Guardian of the Flame
Sophia passes her days shut up in the lighthouse of Alexandria, blaming herself for a tragedy of twenty years past. She dedicates her life to keeping the flame alive and preserving her husband’s intellectual legacy at the Museum, sure she neither wants nor deserves anything more. Bellus is a commander in Julius Caesar’s sixth cohort, respected by his centurions, with a beautiful fiancée back in Rome. Yet he knows that he longs for something more in life. When Caesar descends on Alexandria, Bellus is charged with keeping the lighthouse. However, Sophia is using it to guard something more precious from Caesar’s grasp: knowledge, in particular the Proginosko, a device that will enable mankind to have control over time.

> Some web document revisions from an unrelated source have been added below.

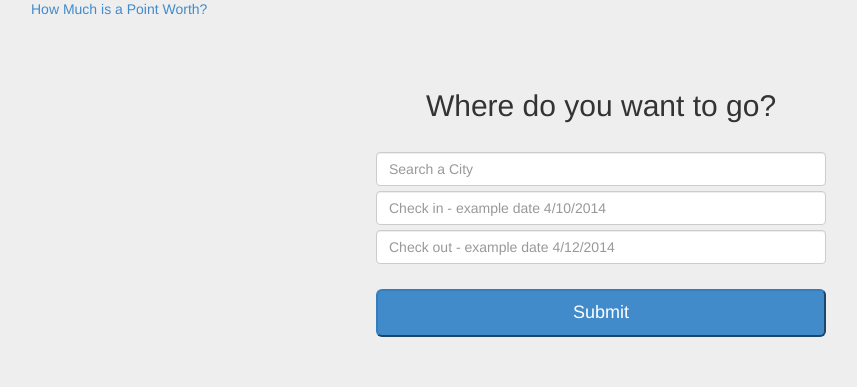
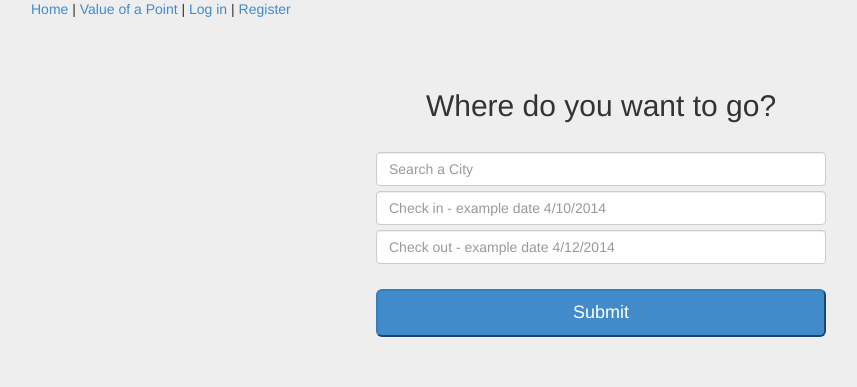
Before and after one commit to torypayne/hotelproject, a Flask app: page / in a window 1280 px wide. Shown: the part 961-1348 px from the top of the page, without its empty margins (39-896 px from the left). Run offline with Flask 2, Linux system fonts and the light colour scheme; some libraries are stand-ins or nearby versions.

Commit message:
Improved header, slightly improved login and register routing

```diff
--- a/templates/index.html
+++ b/templates/index.html
@@ -9,8 +9,6 @@
 
 
 	{% block body %}
-
-	<a href="/cpp">How Much is a Point Worth?</a>
 
 		<form class="search" method="POST">
                 <h2 class="search-heading">Where do you want to go?</h2>
--- a/templates/master.html
+++ b/templates/master.html
@@ -7,6 +7,7 @@
     <body>
     <img class="headimage" src="http://drive.google.com/uc?export=view&id=0B3QiSf01CUcnNldMREJhN085VW9LcVI3bS0yeEtEOTlEM2pj" align="left" />
 <div class="container">
+	<a href="/">Home</a> | <a href="/cpp">Value of a Point</a> | <a href="/login">Log in</a> | <a href="/register">Register</a>
             {% block body %}{% endblock %}
 </div>
     </body>
--- a/templates/search.html
+++ b/templates/search.html
@@ -4,7 +4,7 @@
 	</head>
 	<body>
 	{% block body %}
-	<a href="/">Home</a> | <a href="/cpp">How Much is a Point Worth</a>
+
 	<div>
 	<h3>Hotels in {{city}}<br>
 		<small> {{checkin}} - {{checkout}}</small></h3>
```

Amidst this turmoil, Cleopatra, a former pupil of Sophia’s, has returned from exile to claim power from her brother Ptolomey. She is determined to save herself and Egypt by winning Caesar’s alliance at any cost, but does not realize that cost may be greater than anything she has yet given: her heart. Culture, ambition, and faith clash as each woman meets her match and must make a decision that will change her life forever.

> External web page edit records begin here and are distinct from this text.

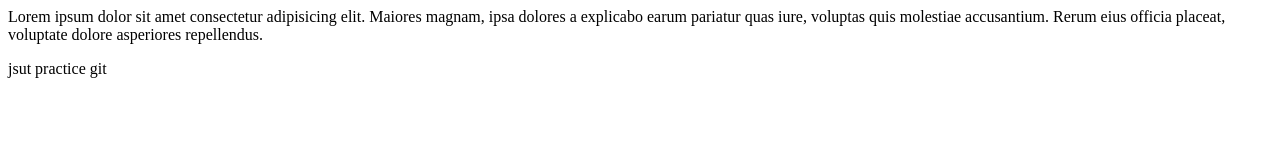
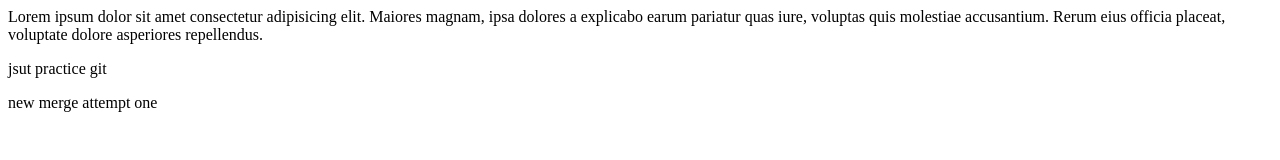
Before and after one commit to Vineeth-2040/gitdemo, a plain HTML site: page index.html in a window 1280 px wide. Drawn offline with Linux system fonts and the light colour scheme.

Commit message:
testing2

```diff
--- a/index.html
+++ b/index.html
@@ -1,2 +1,3 @@
 <p>Lorem ipsum dolor sit amet consectetur adipisicing elit. Maiores magnam, ipsa dolores a explicabo earum pariatur quas iure, voluptas quis molestiae accusantium. Rerum eius officia placeat, voluptate dolore asperiores repellendus.</p>
 jsut practice git
+<p>new merge attempt one</p>
```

Guardian of the Flame is the third in Higley’s Seven Wonders series. Part romance, part suspense, and part political novel, it defies a standard categorization. I have reviewed several inspirational novels for HNS and found this to be a cut above most. I enjoyed Higley’s retelling of the Beauty and the Beast myth in the unlikely romance of the plain, surly Sophia and cultured Bellus, as well as her blending of fact and fiction to create a suspenseful story leading to one of the most famous fires in history.